“It was recognized that demand management can’t be the only way in which the state successfully handles the impacts of climate change on the Colorado River,” Mueller said. “It may be a component of that, but the state needs to be really looking at conservation in all water segments.”
At the heart of a demand-management program is paying Western Slope irrigators on a temporary and voluntary basis to use less water in an effort to avoid a Colorado River Compact call. Instead of being spread across hayfields, the water would be sent downstream to a special 500,000-acre-foot pool in Lake Powell, which was established as part of 2019’s Drought Contingency Plan.
A compact call could occur if the upper basin states (Colorado, Wyoming, Utah and New Mexico) can’t deliver the 7.5 million acre-feet of water per year to the lower basin states (Arizona, California and Nevada) as required by a nearly century-old binding agreement. Colorado water managers desperately want to avoid a compact-call scenario, which could result in mandatory water cutbacks.
The participation of Western Slope agriculture is key to creating a workable demand-management program, but the report highlights several reasons this may prove challenging.
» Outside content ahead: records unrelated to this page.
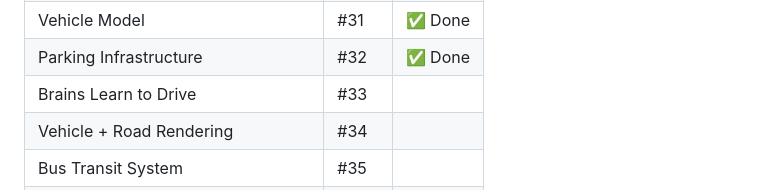
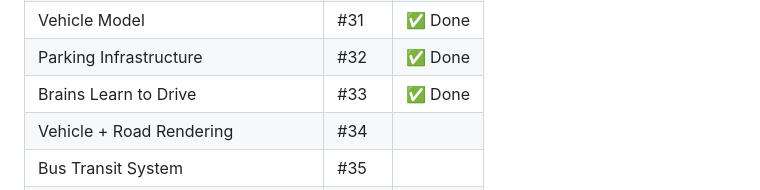
Before and after one commit to ecopoesis/gameofcity, a Markdown page: CLAUDE.md, the part around the change. Drawn GitHub-style.

Commit message:
Update CLAUDE.md: mark Phase 6 (Brains Learn to Drive) complete
Co-Authored-By: Claude Opus 4.6 <noreply@anthropic.com>

```diff
--- a/CLAUDE.md
+++ b/CLAUDE.md
@@ -87,7 +87,7 @@ Conway's-Game-of-Life-inspired city simulation. Citizens called **Peeps** are au
 | Pathfinding Upgrade | #30 | ✅ Done |
 | Vehicle Model | #31 | ✅ Done |
 | Parking Infrastructure | #32 | ✅ Done |
-| Brains Learn to Drive | #33 | |
+| Brains Learn to Drive | #33 | ✅ Done |
 | Vehicle + Road Rendering | #34 | |
 | Bus Transit System | #35 | |
 | Train + Subway System | #36 | |
```
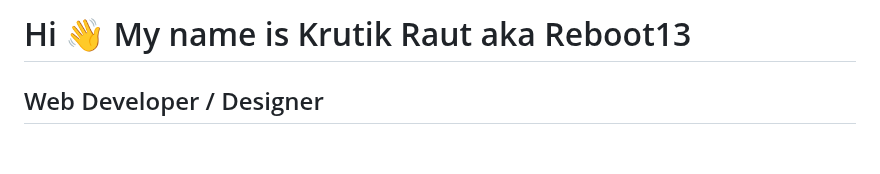
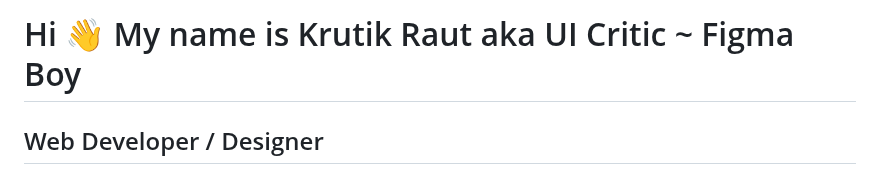
Before and after one commit to krutikkkkkkkkk/krutikkkkkkkkk, a Markdown page: README.md, the part around the change. GitHub-like rendering; blank space fills up the shorter version.

```diff
--- a/README.md
+++ b/README.md
@@ -1,4 +1,4 @@
-Hi 👋 My name is Krutik Raut aka Reboot13
+Hi 👋 My name is Krutik Raut aka UI Critic ~ Figma Boy
 =========================================
 
 Web Developer / Designer
```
Stakeholders expressed a strong distrust of decision-making and programs driven by state government and fear that Western Slope agriculture will be sacrificed to meet the Front Range’s and lower basin’s urban interests.
“Many do not view the state as representing the best interest of agriculture on the Western Slope and instead are making decisions that are driven by east slope and municipal interests,” the report reads.
TMDs in conflict
Other findings of the report are consistent with what River District and agriculture representatives have been saying since the state began its demand-management discussions in 2019: A program must not lead to the permanent dry-up of Western Slope agriculture, and additional diversions to the Front Range are in direct conflict with asking Western Slope water users to save water.
“The committee finds it inconceivable that under a demand-management program, the West Slope could work to conserve 25,000-50,000 acre-feet per year only to see the east slope simultaneously increase water diversions to the Front Range,” the report reads. “This situation would be antithetical to the goals of a demand-management program and efforts to prevent a future compact violation.”
The report says that transmountain diversions — in which Front Range water providers take water from the headwaters of the Colorado River and bring it under the Continental Divide to growing cities — are a driving factor in a potential compact violation. Most water managers agree that water rights that date to before the 1922 compact would be exempt from mandatory cutbacks in the event of a call. Post-1922 water-rights use would fuel a compact violation.
According to numbers from a previous River District study, 57% of Colorado’s post-compact water use is on the Front Range. Therefore, the report says, the Front Range should contribute 57% of the water to a demand-management pool.
“We don’t want to have West Slope water users conserve water and then see it go to the Front Range,” Mueller said. “Why would we save and conserve water for major junior users to start taking that water that was conserved?”
Front Range municipal water providers Denver Water, Northern Water and Aurora Water declined to comment on the River District’s report.
“We are looking at what’s going to come out of the state process, and we will plug into the process that emerges at the state level,” said Northern Water spokesperson Jeff Stahla.
Denver Water CEO Jim Lochhead has said publicly that the municipal water provider would participate in a demand management program using wet water and not just pay Western Slope agriculture to fallow fields.
Mueller presented the findings of the report to the CWCB board in August. According to Amy Ostdiek, deputy section chief for the CWCB’s interstate, federal and water information section, the River District’s report will help inform the CWCB’s decision-making process. At its September meeting, the board adopted a decision-making road map as the next step in its investigation into whether a demand-management program is right for Colorado.
The CWCB, a state agency responsible for developing and protecting Colorado’s water, is using the input from eight workgroups — composed of 74 water experts and managers from around the state — in the creation of a potential program framework.
The River District board is scheduled to meet Oct. 19-20.